### What is required:
A word-for-word printout of the whole listing is needed.

Stored data Block Start

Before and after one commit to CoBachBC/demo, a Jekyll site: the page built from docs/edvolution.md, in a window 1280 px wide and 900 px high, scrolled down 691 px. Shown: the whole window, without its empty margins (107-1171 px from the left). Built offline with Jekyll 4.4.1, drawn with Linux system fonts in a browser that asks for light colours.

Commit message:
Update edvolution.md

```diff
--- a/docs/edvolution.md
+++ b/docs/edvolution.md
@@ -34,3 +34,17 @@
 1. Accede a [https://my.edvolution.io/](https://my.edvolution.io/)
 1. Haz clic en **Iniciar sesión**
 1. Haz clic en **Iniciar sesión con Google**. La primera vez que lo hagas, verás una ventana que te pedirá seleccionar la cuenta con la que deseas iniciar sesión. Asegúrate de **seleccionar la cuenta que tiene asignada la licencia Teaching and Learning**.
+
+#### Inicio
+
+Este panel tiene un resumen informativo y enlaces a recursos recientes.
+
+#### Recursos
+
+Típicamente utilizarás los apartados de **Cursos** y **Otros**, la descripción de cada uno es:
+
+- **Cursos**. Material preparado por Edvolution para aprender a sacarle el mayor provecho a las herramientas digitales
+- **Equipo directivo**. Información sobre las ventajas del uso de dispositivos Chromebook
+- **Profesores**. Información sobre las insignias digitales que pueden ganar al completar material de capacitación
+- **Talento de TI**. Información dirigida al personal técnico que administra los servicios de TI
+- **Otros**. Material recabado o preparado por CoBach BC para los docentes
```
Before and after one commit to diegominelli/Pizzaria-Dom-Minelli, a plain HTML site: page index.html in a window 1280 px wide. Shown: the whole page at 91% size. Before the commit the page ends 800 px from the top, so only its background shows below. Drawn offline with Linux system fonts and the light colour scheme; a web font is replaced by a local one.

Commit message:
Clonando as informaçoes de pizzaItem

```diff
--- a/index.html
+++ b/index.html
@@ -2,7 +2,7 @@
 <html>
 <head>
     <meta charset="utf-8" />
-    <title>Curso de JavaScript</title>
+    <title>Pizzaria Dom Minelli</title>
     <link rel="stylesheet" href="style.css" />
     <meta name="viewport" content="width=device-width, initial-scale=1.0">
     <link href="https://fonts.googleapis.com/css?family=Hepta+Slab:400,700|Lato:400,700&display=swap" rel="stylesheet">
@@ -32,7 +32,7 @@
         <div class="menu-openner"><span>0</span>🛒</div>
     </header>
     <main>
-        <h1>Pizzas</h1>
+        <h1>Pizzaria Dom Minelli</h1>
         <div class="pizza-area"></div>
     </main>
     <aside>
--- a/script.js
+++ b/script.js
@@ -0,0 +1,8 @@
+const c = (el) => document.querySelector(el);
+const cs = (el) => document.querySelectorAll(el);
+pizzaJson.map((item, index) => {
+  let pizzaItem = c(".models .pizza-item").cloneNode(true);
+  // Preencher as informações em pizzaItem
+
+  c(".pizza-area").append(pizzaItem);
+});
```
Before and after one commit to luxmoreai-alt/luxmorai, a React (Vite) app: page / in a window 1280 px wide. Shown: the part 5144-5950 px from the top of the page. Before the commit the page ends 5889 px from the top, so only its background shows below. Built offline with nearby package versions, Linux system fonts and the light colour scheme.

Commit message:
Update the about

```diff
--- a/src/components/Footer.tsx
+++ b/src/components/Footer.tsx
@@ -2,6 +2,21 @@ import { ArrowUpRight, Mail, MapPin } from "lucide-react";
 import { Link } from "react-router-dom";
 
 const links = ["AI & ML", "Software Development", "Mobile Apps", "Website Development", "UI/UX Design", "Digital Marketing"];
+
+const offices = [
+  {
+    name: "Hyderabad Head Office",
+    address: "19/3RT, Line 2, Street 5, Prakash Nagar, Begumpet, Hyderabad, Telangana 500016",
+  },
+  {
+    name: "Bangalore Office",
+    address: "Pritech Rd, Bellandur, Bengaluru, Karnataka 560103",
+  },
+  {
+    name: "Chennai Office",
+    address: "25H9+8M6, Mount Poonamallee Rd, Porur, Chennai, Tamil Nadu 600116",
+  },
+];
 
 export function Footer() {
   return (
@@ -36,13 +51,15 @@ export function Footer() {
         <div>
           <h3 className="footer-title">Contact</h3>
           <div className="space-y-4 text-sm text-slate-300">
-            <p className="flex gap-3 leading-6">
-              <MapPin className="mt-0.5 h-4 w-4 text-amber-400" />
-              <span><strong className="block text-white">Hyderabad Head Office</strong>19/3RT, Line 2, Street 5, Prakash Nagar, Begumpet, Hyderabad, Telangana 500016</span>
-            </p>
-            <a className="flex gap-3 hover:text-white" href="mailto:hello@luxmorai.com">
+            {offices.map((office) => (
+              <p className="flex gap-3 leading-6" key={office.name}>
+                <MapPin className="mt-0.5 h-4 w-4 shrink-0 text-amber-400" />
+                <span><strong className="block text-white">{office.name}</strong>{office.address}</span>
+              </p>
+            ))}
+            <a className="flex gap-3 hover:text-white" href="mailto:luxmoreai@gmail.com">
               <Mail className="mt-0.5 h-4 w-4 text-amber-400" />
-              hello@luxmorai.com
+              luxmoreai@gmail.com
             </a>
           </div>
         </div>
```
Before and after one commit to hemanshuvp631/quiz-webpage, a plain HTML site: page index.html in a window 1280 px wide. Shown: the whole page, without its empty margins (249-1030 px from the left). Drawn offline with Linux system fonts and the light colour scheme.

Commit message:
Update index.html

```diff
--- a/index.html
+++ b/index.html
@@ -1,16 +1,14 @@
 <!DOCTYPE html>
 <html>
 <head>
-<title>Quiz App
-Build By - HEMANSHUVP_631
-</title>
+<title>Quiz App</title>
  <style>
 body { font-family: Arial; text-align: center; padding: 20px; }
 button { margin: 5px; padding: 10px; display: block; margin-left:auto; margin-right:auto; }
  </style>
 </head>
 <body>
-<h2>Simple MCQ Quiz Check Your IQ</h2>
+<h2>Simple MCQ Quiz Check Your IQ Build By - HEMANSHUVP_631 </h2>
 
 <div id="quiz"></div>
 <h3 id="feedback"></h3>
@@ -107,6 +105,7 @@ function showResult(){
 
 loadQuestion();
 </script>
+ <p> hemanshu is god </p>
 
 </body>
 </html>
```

Stored data Block End

### Reply:
Before and after one commit to CoBachBC/demo, a Jekyll site: the page built from docs/edvolution.md, in a window 1280 px wide and 900 px high, scrolled down 691 px. Shown: the whole window, without its empty margins (107-1171 px from the left). Built offline with Jekyll 4.4.1, drawn with Linux system fonts in a browser that asks for light colours.

Commit message:
Update edvolution.md

```diff
--- a/docs/edvolution.md
+++ b/docs/edvolution.md
@@ -34,3 +34,17 @@
 1. Accede a [https://my.edvolution.io/](https://my.edvolution.io/)
 1. Haz clic en **Iniciar sesión**
 1. Haz clic en **Iniciar sesión con Google**. La primera vez que lo hagas, verás una ventana que te pedirá seleccionar la cuenta con la que deseas iniciar sesión. Asegúrate de **seleccionar la cuenta que tiene asignada la licencia Teaching and Learning**.
+
+#### Inicio
+
+Este panel tiene un resumen informativo y enlaces a recursos recientes.
+
+#### Recursos
+
+Típicamente utilizarás los apartados de **Cursos** y **Otros**, la descripción de cada uno es:
+
+- **Cursos**. Material preparado por Edvolution para aprender a sacarle el mayor provecho a las herramientas digitales
+- **Equipo directivo**. Información sobre las ventajas del uso de dispositivos Chromebook
+- **Profesores**. Información sobre las insignias digitales que pueden ganar al completar material de capacitación
+- **Talento de TI**. Información dirigida al personal técnico que administra los servicios de TI
+- **Otros**. Material recabado o preparado por CoBach BC para los docentes
```
Before and after one commit to diegominelli/Pizzaria-Dom-Minelli, a plain HTML site: page index.html in a window 1280 px wide. Shown: the whole page at 91% size. Before the commit the page ends 800 px from the top, so only its background shows below. Drawn offline with Linux system fonts and the light colour scheme; a web font is replaced by a local one.

Commit message:
Clonando as informaçoes de pizzaItem

```diff
--- a/index.html
+++ b/index.html
@@ -2,7 +2,7 @@
 <html>
 <head>
     <meta charset="utf-8" />
-    <title>Curso de JavaScript</title>
+    <title>Pizzaria Dom Minelli</title>
     <link rel="stylesheet" href="style.css" />
     <meta name="viewport" content="width=device-width, initial-scale=1.0">
     <link href="https://fonts.googleapis.com/css?family=Hepta+Slab:400,700|Lato:400,700&display=swap" rel="stylesheet">
@@ -32,7 +32,7 @@
         <div class="menu-openner"><span>0</span>🛒</div>
     </header>
     <main>
-        <h1>Pizzas</h1>
+        <h1>Pizzaria Dom Minelli</h1>
         <div class="pizza-area"></div>
     </main>
     <aside>
--- a/script.js
+++ b/script.js
@@ -0,0 +1,8 @@
+const c = (el) => document.querySelector(el);
+const cs = (el) => document.querySelectorAll(el);
+pizzaJson.map((item, index) => {
+  let pizzaItem = c(".models .pizza-item").cloneNode(true);
+  // Preencher as informações em pizzaItem
+
+  c(".pizza-area").append(pizzaItem);
+});
```
Before and after one commit to luxmoreai-alt/luxmorai, a React (Vite) app: page / in a window 1280 px wide. Shown: the part 5144-5950 px from the top of the page. Before the commit the page ends 5889 px from the top, so only its background shows below. Built offline with nearby package versions, Linux system fonts and the light colour scheme.

Commit message:
Update the about

```diff
--- a/src/components/Footer.tsx
+++ b/src/components/Footer.tsx
@@ -2,6 +2,21 @@ import { ArrowUpRight, Mail, MapPin } from "lucide-react";
 import { Link } from "react-router-dom";
 
 const links = ["AI & ML", "Software Development", "Mobile Apps", "Website Development", "UI/UX Design", "Digital Marketing"];
+
+const offices = [
+  {
+    name: "Hyderabad Head Office",
+    address: "19/3RT, Line 2, Street 5, Prakash Nagar, Begumpet, Hyderabad, Telangana 500016",
+  },
+  {
+    name: "Bangalore Office",
+    address: "Pritech Rd, Bellandur, Bengaluru, Karnataka 560103",
+  },
+  {
+    name: "Chennai Office",
+    address: "25H9+8M6, Mount Poonamallee Rd, Porur, Chennai, Tamil Nadu 600116",
+  },
+];
 
 export function Footer() {
   return (
@@ -36,13 +51,15 @@ export function Footer() {
         <div>
           <h3 className="footer-title">Contact</h3>
           <div className="space-y-4 text-sm text-slate-300">
-            <p className="flex gap-3 leading-6">
-              <MapPin className="mt-0.5 h-4 w-4 text-amber-400" />
-              <span><strong className="block text-white">Hyderabad Head Office</strong>19/3RT, Line 2, Street 5, Prakash Nagar, Begumpet, Hyderabad, Telangana 500016</span>
-            </p>
-            <a className="flex gap-3 hover:text-white" href="mailto:hello@luxmorai.com">
+            {offices.map((office) => (
+              <p className="flex gap-3 leading-6" key={office.name}>
+                <MapPin className="mt-0.5 h-4 w-4 shrink-0 text-amber-400" />
+                <span><strong className="block text-white">{office.name}</strong>{office.address}</span>
+              </p>
+            ))}
+            <a className="flex gap-3 hover:text-white" href="mailto:luxmoreai@gmail.com">
               <Mail className="mt-0.5 h-4 w-4 text-amber-400" />
-              hello@luxmorai.com
+              luxmoreai@gmail.com
             </a>
           </div>
         </div>
```
Before and after one commit to hemanshuvp631/quiz-webpage, a plain HTML site: page index.html in a window 1280 px wide. Shown: the whole page, without its empty margins (249-1030 px from the left). Drawn offline with Linux system fonts and the light colour scheme.

Commit message:
Update index.html

```diff
--- a/index.html
+++ b/index.html
@@ -1,16 +1,14 @@
 <!DOCTYPE html>
 <html>
 <head>
-<title>Quiz App
-Build By - HEMANSHUVP_631
-</title>
+<title>Quiz App</title>
  <style>
 body { font-family: Arial; text-align: center; padding: 20px; }
 button { margin: 5px; padding: 10px; display: block; margin-left:auto; margin-right:auto; }
  </style>
 </head>
 <body>
-<h2>Simple MCQ Quiz Check Your IQ</h2>
+<h2>Simple MCQ Quiz Check Your IQ Build By - HEMANSHUVP_631 </h2>
 
 <div id="quiz"></div>
 <h3 id="feedback"></h3>
@@ -107,6 +105,7 @@ function showResult(){
 
 loadQuestion();
 </script>
+ <p> hemanshu is god </p>
 
 </body>
 </html>
```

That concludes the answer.